Anne Packard is the quintessential Cape Cod painter. She creates beautiful, luminescent landscapes in oil. Unlike a lot of examples in the genre, her works are skillfully exquisite. The best place to view Anne’s work is in Provincetown at the Packard Gallery, a charming converted New England church. She shares the space s with her daughters, painters Cynthia Packard (read my blog post on Cynthia here) and Leslie Packard. The Packards descend from a long line of painters, which include Anne Packard’s grandfather, Max Bohm, who is a well-known Impressionist painter who went to Provincetown back in 1916.

Below is an oil painting by Anne Packard that my husband and I purchased a few years ago. It hangs over our living room fireplace. (Sorry for the inexpert photographic quality). I have also been loving browsing through her newest coffee table book, Anne Packard: Introspective (Skylark Press, $95), that her very kind publicist left on my doorstep (literally). Scroll down for a sampling of her works.

our anne packard

TurquoiseSeascapeTurquoise Seascape

stormybeachStormy Beach

TwoDoriesTwo Dories



ASummerPlaceA Summer Place

GreenDorynGreen Dory

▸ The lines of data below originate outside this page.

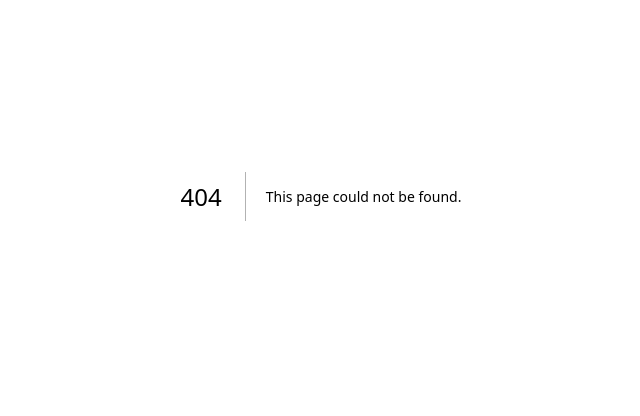
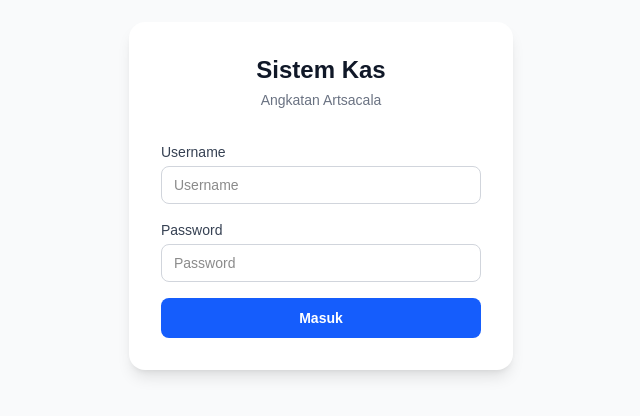
Before and after one commit to AftahMazaya/SISTEM-KAS-ANGKATAN-10-BQAM, a Next.js app in the folder app/: page /login in a window 1280 px wide. Before the commit this address had no page. Shown: the part 204-620 px from the top of the page, without its empty margins (319-959 px from the left). Built offline with nearby package versions, Linux system fonts and the light colour scheme.

Commit message:
Update .gitignore and add Next.js app with authentication and dashboard

```diff
--- /dev/null
+++ b/app/prisma/seed.ts
@@ -0,0 +1,32 @@
+import { PrismaClient } from "@prisma/client";
+import bcrypt from "bcryptjs";
+
+const prisma = new PrismaClient();
+
+async function main() {
+  const hash = await bcrypt.hash("admin123", 12);
+
+  await prisma.user.upsert({
+    where: { username: "admin" },
+    update: {},
+    create: {
+      username: "admin",
+      nama: "Administrator",
+      password: hash,
+      roles: ["SuperAdmin"],
+      isActive: true,
+    },
+  });
+
+  await prisma.konfigSistem.upsert({
+    where: { id: "singleton" },
+    update: {},
+    create: { id: "singleton" },
+  });
+
+  console.log("Seed selesai. Login: admin / admin123");
+}
+
+main()
+  .catch(console.error)
+  .finally(() => prisma.$disconnect());
--- /dev/null
+++ b/app/src/app/api/auth/[...nextauth]/route.ts
@@ -0,0 +1,6 @@
+import NextAuth from "next-auth";
+import { authOptions } from "@/lib/auth";
+
+// NextAuth v4 dengan App Router: export handler sebagai GET dan POST
+const handler = NextAuth(authOptions);
+export { handler as GET, handler as POST };
--- /dev/null
+++ b/app/src/app/dashboard/page.tsx
@@ -0,0 +1,29 @@
+import { getServerSession } from "next-auth";
+import { authOptions } from "@/lib/auth";
+import { redirect } from "next/navigation";
+
+// Server Component — bisa langsung akses session tanpa useSession()
+export default async function DashboardPage() {
+  const session = await getServerSession(authOptions);
+
+  // Kalau middleware lolos tapi session null (edge case), redirect manual
+  if (!session) redirect("/login");
+
+  return (
+    <div className="min-h-screen bg-gray-50 p-8">
+      <div className="max-w-4xl mx-auto">
+        <h1 className="text-2xl font-bold text-gray-900 mb-2">Dashboard</h1>
+        <p className="text-gray-600">
+          Halo, <span className="font-semibold">{session.user.name}</span>!
+        </p>
+        <p className="text-sm text-gray-500 mt-1">
+          Role: {session.user.roles.join(", ")}
+        </p>
+
+        <div className="mt-8 p-4 bg-blue-50 rounded-xl border border-blue-100 text-sm text-blue-700">
+          Dashboard dalam pengembangan. Auth sudah berjalan.
+        </div>
+      </div>
+    </div>
+  );
+}
--- a/app/src/app/layout.tsx
+++ b/app/src/app/layout.tsx
@@ -1,33 +1,25 @@
 import type { Metadata } from "next";
-import { Geist, Geist_Mono } from "next/font/google";
+import { Geist } from "next/font/google";
+import { Providers } from "@/components/Providers";
 import "./globals.css";
 
-const geistSans = Geist({
-  variable: "--font-geist-sans",
-  subsets: ["latin"],
-});
-
-const geistMono = Geist_Mono({
-  variable: "--font-geist-mono",
-  subsets: ["latin"],
-});
+const geist = Geist({ variable: "--font-geist", subsets: ["latin"] });
 
 export const metadata: Metadata = {
-  title: "Create Next App",
-  description: "Generated by create next app",
+  title: "Sistem Kas Artsacala",
+  description: "Sistem Kas Angkatan Artsacala",
 };
 
 export default function RootLayout({
   children,
-}: Readonly<{
+}: {
   children: React.ReactNode;
-}>) {
+}) {
   return (
-    <html
-      lang="en"
-      className={`${geistSans.variable} ${geistMono.variable} h-full antialiased`}
-    >
-      <body className="min-h-full flex flex-col">{children}</body>
+    <html lang="id" className={`${geist.variable} h-full antialiased`}>
+      <body className="min-h-full flex flex-col font-sans">
+        <Providers>{children}</Providers>
+      </body>
     </html>
   );
 }
--- /dev/null
+++ b/app/src/app/login/page.tsx
@@ -0,0 +1,93 @@
+"use client"; // Ini Client Component karena pakai state dan event handler
+
+import { useState } from "react";
+import { signIn } from "next-auth/react";
+import { useRouter } from "next/navigation";
+
+export default function LoginPage() {
+  const router = useRouter();
+  const [username, setUsername] = useState("");
+  const [password, setPassword] = useState("");
+  const [loading, setLoading] = useState(false);
+  const [error, setError] = useState("");
+
+  async function handleSubmit(e: React.FormEvent) {
+    e.preventDefault();
+    setLoading(true);
+    setError("");
+
+    // signIn() dari next-auth/react → POST ke /api/auth/signin
+    const result = await signIn("credentials", {
+      username,
+      password,
+      redirect: false, // Jangan auto-redirect, kita handle sendiri
+    });
+
+    setLoading(false);
+
+    if (result?.error) {
+      setError("Username atau password salah.");
+      return;
+    }
+
+    router.push("/dashboard");
+    router.refresh(); // Refresh server components supaya session terbaca
+  }
+
+  return (
+    <div className="min-h-screen flex items-center justify-center bg-gray-50">
+      <div className="w-full max-w-sm bg-white rounded-2xl shadow-lg p-8">
+        <div className="mb-8 text-center">
+          <h1 className="text-2xl font-bold text-gray-900">Sistem Kas</h1>
+          <p className="text-sm text-gray-500 mt-1">Angkatan Artsacala</p>
+        </div>
+
+        <form onSubmit={handleSubmit} className="space-y-4">
+          <div>
+            <label className="block text-sm font-medium text-gray-700 mb-1">
+              Username
+            </label>
+            <input
+              type="text"
+              value={username}
+              onChange={(e) => setUsername(e.target.value)}
+              required
+              autoComplete="username"
+              className="w-full px-3 py-2 border border-gray-300 rounded-lg text-sm focus:outline-none focus:ring-2 focus:ring-blue-500 focus:border-transparent"
+              placeholder="Username"
+            />
+          </div>
+
+          <div>
+            <label className="block text-sm font-medium text-gray-700 mb-1">
+              Password
+            </label>
+            <input
+              type="password"
+              value={password}
+              onChange={(e) => setPassword(e.target.value)}
+              required
+              autoComplete="current-password"
+              className="w-full px-3 py-2 border border-gray-300 rounded-lg text-sm focus:outline-none focus:ring-2 focus:ring-blue-500 focus:border-transparent"
+              placeholder="Password"
+            />
+          </div>
+
+          {error && (
+            <p className="text-sm text-red-600 bg-red-50 px-3 py-2 rounded-lg">
+              {error}
+            </p>
+          )}
+
+          <button
+            type="submit"
+            disabled={loading}
+            className="w-full py-2.5 bg-blue-600 text-white text-sm font-semibold rounded-lg hover:bg-blue-700 disabled:opacity-60 disabled:cursor-not-allowed transition-colors"
+          >
+            {loading ? "Masuk..." : "Masuk"}
+          </button>
+        </form>
+      </div>
+    </div>
+  );
+}
--- /dev/null
+++ b/app/src/components/Providers.tsx
@@ -0,0 +1,8 @@
+"use client";
+
+import { SessionProvider } from "next-auth/react";
+
+// Wrapper agar semua Client Component bisa pakai useSession()
+export function Providers({ children }: { children: React.ReactNode }) {
+  return <SessionProvider>{children}</SessionProvider>;
+}
--- /dev/null
+++ b/app/src/lib/auth.ts
@@ -0,0 +1,69 @@
+import type { NextAuthOptions } from "next-auth";
+import CredentialsProvider from "next-auth/providers/credentials";
+import { prisma } from "@/lib/prisma";
+import bcrypt from "bcryptjs";
+
+// Dipisah dari route.ts supaya bisa dipakai di middleware
+export const authOptions: NextAuthOptions = {
+  providers: [
+    CredentialsProvider({
+      name: "credentials",
+      credentials: {
+        username: { label: "Username", type: "text" },
+        password: { label: "Password", type: "password" },
+      },
+      async authorize(credentials) {
+        if (!credentials?.username || !credentials?.password) return null;
+
+        const user = await prisma.user.findUnique({
+          where: { username: credentials.username },
+        });
+
+        if (!user || !user.isActive) return null;
+
+        const passwordMatch = await bcrypt.compare(
+          credentials.password,
+          user.password
+        );
+        if (!passwordMatch) return null;
+
+        // Object yang dikembalikan masuk ke JWT token
+        return {
+          id: user.id,
+          name: user.nama,
+          email: user.username, // NextAuth butuh field "email", kita isi username
+          roles: user.roles,
+        };
+      },
+    }),
+  ],
+
+  session: {
+    strategy: "jwt",         // Simpan session sebagai JWT di cookie (stateless)
+    maxAge: 8 * 60 * 60,    // 8 jam — sama kayak GAS
+  },
+
+  callbacks: {
+    // jwt callback dipanggil saat token dibuat/diperbarui
+    async jwt({ token, user }) {
+      if (user) {
+        // user hanya ada saat pertama login
+        token.id = user.id;
+        token.roles = (user as unknown as { roles: string[] }).roles;
+      }
+      return token;
+    },
+    // session callback dipanggil saat getServerSession() dipanggil
+    async session({ session, token }) {
+      if (token) {
+        session.user.id = token.id as string;
+        session.user.roles = token.roles as string[];
+      }
+      return session;
+    },
+  },
+
+  pages: {
+    signIn: "/login",   // Redirect ke /login kalau belum auth
+  },
+};
--- /dev/null
+++ b/app/src/lib/prisma.ts
@@ -0,0 +1,13 @@
+import { PrismaClient } from "@prisma/client";
+
+// Di Next.js dev mode, setiap hot-reload bikin instance baru
+// Ini menyebabkan "too many database connections" — solusinya pakai global singleton
+const globalForPrisma = globalThis as unknown as { prisma: PrismaClient };
+
+export const prisma =
+  globalForPrisma.prisma ??
+  new PrismaClient({
+    log: process.env.NODE_ENV === "development" ? ["error"] : ["error"],
+  });
+
+if (process.env.NODE_ENV !== "production") globalForPrisma.prisma = prisma;
--- /dev/null
+++ b/app/src/middleware.ts
@@ -0,0 +1,29 @@
+import { withAuth } from "next-auth/middleware";
+import { NextResponse } from "next/server";
+
+// withAuth otomatis cek JWT dari cookie
+// Kalau ga ada/expired → redirect ke authOptions.pages.signIn (/login)
+export default withAuth(
+  function middleware(req) {
+    return NextResponse.next();
+  },
+  {
+    callbacks: {
+      authorized: ({ token }) => !!token, // token ada → boleh akses
+    },
+  }
+);
+
+// Middleware hanya berlaku untuk path ini
+// /login dan /api/auth/* tidak diproteksi (public)
+export const config = {
+  matcher: [
+    "/dashboard/:path*",
+    "/transaksi/:path*",
+    "/konfirmasi/:path*",
+    "/santri/:path*",
+    "/rka/:path*",
+    "/pengaturan/:path*",
+    "/api/kas/:path*",    // API routes kita juga diproteksi
+  ],
+};
--- /dev/null
+++ b/app/src/types/next-auth.d.ts
@@ -0,0 +1,21 @@
+import "next-auth";
+import "next-auth/jwt";
+
+// Extend tipe NextAuth supaya field custom (id, roles) dikenali TypeScript
+declare module "next-auth" {
+  interface Session {
+    user: {
+      id: string;
+      name: string;
+      email: string;
+      roles: string[];
+    };
+  }
+}
+
+declare module "next-auth/jwt" {
+  interface JWT {
+    id: string;
+    roles: string[];
+  }
+}
```
Also changed, not shown: app/package.json (+6 -1 lines), 2 other files (tests, documents, lock files or other folders).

EmptyChairEmpty Chair

pack portAnne Packard

ARTmonday: Grace Hopkins

Grace Hopkins is one of many New England artists whose abstract artwork defies expected New England standards. Hopkins  grew up in NYC and is now based in Portland, Maine, with her artist husband and sweet little girl Gigi. Grace shows her work in galleries all over the Northeast. I discovered her work in Cape Cod. Her father, artist Budd Hopkins, is a longtime friend of my in-laws. (I’ll do a post on Budd at some point too.)

Hopkins characterizes her work as abstract photo-paintings. I have included a sampling of her photos from 2005 to the present , so you can its progression. This is how she describes the evolution: ” In the past few years I have been getting closer to my subject matter and minimizing the number of objects in my pictures, essentially zeroing in on what really interests me and excluding everything else.”

2009 South Beach




2009 Europe


2008 Michigan



2008 Maine


2008 Las Vegas


2007 Belize




2006 St. Maarten


2006 Curacao


2005 California